OFW Christmas Away from the Philippines

Filipinos are excited about “ber” months. In the Philippines, you know it’s the beginning of the Christmas season when you hear the classic Christmas songs of Jose Mari Chan playing in the malls and the radio stations. Chan’s songs like “Christmas in Our Hearts,” has become part of any Filipino’s music MP3 playlist or CD compilation.

Soon houses and establishments would be putting up Christmas decorations and lights to signal the coming and most awaited season of the year. This would mean months of planning and scheduling of Christmas parties to organize and to attend to. For parents and godparents, it also means a period of careful budgeting for gifts to be given away to inaanaks and children. Well, as they say, Christmas is primarily for children. For the working Filipino, it may be all about what to buy as a reward for one’s self after a year of hard work.

READ ALSO: OFW Parenting: The pain of leaving your newborn child

Missing home during Christmas

Nothing beats Christmas celebration in the Philippines. Aside from the fact that it is considered the longest in its preparation and most festive in its celebration, foreigners who visit the country during this season can feel so much warmth and love from Filipinos. And that’s what a lot of OFWs missed so much.

Noche Buena, office and school parties, shopping and dinner at the malls, Simbang Gabi, puto bumbong and suman, and fireworks are just some of the many reasons why Christmas would be totally different for a lot of OFWs who have to celebrate Christmas alone or with fellow OFWs in countries where it is not much of a big deal or a yearly tradition. Lucky are those who have the chance to celebrate it the Filipino way in countries where it is observed in a festive manner. Perhaps, this is the only season of the year wherein, perhaps, almost all OFWs would be battling homesickness just simply remembering their families and friends during the merriest time of the year. Not only that, OFWs miss their customary acts when celebrating Christmas in their unique ways.

For instance, Jafe Sepulvida, a customer service representative in Dubai, misses so much his yearly tradition during Christmas Eve.

“Christmas is the most celebrated time of the year in the Philippines. Being away from home, there are so many things that I miss so much about this yuletide season such as the food, people, lights, fireworks and among others. However, there is one thing in particular that I used to do during this season that I so miss doing. I used to give out food and clothes to street children on Christmas Eve, as part of the celebration of the season of giving and sharing,” he reveals.

Carl Lairz, a Filipino seafarer, has a different take on what he misses so much about Christmas. For him, Christmas is literally a yuletide season where families from different places gather together to celebrate the birth of our Lord Jesus Christ.
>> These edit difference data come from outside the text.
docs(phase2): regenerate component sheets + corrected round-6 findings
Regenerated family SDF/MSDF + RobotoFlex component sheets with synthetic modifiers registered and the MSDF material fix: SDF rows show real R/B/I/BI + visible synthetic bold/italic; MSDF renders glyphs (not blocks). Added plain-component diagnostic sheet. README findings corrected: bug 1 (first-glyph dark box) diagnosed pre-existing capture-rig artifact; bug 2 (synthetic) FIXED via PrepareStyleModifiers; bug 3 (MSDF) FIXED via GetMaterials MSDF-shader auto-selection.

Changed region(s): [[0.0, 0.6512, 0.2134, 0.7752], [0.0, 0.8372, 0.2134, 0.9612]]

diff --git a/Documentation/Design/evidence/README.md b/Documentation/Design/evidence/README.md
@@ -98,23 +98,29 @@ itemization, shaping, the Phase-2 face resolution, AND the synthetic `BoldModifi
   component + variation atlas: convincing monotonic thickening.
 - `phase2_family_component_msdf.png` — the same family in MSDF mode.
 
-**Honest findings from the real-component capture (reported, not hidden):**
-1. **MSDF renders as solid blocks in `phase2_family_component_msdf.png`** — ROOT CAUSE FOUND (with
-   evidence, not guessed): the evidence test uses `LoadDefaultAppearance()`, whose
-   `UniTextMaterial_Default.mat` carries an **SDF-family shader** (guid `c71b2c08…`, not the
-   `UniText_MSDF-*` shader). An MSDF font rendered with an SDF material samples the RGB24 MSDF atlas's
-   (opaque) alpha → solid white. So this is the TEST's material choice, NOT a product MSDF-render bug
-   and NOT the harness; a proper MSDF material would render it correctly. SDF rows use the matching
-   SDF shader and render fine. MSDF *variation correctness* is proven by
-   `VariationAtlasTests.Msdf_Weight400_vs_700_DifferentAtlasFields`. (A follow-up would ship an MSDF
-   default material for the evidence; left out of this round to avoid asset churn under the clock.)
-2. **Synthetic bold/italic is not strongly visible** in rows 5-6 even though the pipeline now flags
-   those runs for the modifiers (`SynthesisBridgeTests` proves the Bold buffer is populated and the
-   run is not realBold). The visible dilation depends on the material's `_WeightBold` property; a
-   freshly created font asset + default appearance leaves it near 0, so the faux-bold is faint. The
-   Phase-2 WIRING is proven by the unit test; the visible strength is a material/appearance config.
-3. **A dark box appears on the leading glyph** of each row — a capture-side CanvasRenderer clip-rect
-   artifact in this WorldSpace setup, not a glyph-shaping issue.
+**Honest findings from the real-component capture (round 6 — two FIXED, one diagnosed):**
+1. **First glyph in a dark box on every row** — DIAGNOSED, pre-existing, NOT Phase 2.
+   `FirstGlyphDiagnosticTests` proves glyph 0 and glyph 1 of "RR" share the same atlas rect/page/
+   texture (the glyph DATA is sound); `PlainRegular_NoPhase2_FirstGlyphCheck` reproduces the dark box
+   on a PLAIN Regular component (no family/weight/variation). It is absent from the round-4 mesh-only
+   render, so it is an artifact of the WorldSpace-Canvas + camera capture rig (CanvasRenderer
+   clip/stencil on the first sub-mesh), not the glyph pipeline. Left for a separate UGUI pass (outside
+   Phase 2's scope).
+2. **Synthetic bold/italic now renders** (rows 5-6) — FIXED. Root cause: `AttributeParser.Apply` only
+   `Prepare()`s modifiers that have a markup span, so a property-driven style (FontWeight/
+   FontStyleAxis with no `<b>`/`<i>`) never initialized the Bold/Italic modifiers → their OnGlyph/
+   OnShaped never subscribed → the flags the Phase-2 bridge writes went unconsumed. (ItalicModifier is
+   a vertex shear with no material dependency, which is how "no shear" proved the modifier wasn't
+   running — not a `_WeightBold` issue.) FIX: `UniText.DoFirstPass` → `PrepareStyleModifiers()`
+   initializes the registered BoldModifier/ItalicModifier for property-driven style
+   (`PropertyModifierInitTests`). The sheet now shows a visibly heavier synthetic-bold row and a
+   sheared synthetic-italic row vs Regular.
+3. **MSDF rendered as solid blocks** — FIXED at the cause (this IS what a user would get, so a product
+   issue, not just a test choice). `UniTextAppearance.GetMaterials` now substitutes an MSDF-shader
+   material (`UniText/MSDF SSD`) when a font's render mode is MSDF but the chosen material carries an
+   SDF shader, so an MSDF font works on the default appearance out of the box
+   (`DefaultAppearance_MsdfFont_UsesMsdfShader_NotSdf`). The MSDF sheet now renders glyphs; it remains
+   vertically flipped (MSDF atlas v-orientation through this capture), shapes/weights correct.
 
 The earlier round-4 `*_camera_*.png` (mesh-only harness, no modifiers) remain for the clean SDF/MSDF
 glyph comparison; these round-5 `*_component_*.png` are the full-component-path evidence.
He says, “I think that’s what I missed the most because if you are an OFW you don’t get a chance to have that kind of gathering which is meaningful for both family and birth of our savior.”

Celebrating Christmas the Filipino way

Despite the fact that there are of thousands of OFWs who never get the chance to celebrate Christmas in their homeland every year, they still have the spirit and they can find ways to celebrate it in Filipino style in a foreign land together with other OFWs. You can never break the celebratory spirit of a joyful Filipino.

Although most of the time and there’s a chance he and his fellow Filipino seafarers are on board, Carl and his mates never miss celebrating Christmas in a heartbeat.

“We celebrate Christmas just like how we celebrate in the Philippines with gatherings, preparation of food and happy events to at least enliven the Christmas spirit as much as possible while being away from families. Workmates gather and enjoy as well for that said celebration.”

Jafe has the same experience. He says, “Currently, I am working in Dubai and it is really different celebrating Christmas in a foreign land especially in the Middle East where Islam is a dominant religion. Christmas is like an ordinary day where I celebrate it with common acquaintances and friends from work and flatmates. It is oftentimes celebrated in the apartment with home-cooked meals, such as spaghetti, adobo, lumpia and other Filipino dishes, eaten together as part of the traditional Noche Buena.”

Nothing can really dampen the Christmas spirit of an OFW. Wherever an OFW is privileged to work, he still brings with him his festive mood and Pinoy spirit to make most out of a Christmas celebration while being away from home.

READ ALSO: Long Distance Relationship: The past and present struggles of OFWs

Photo Credit: Pixabay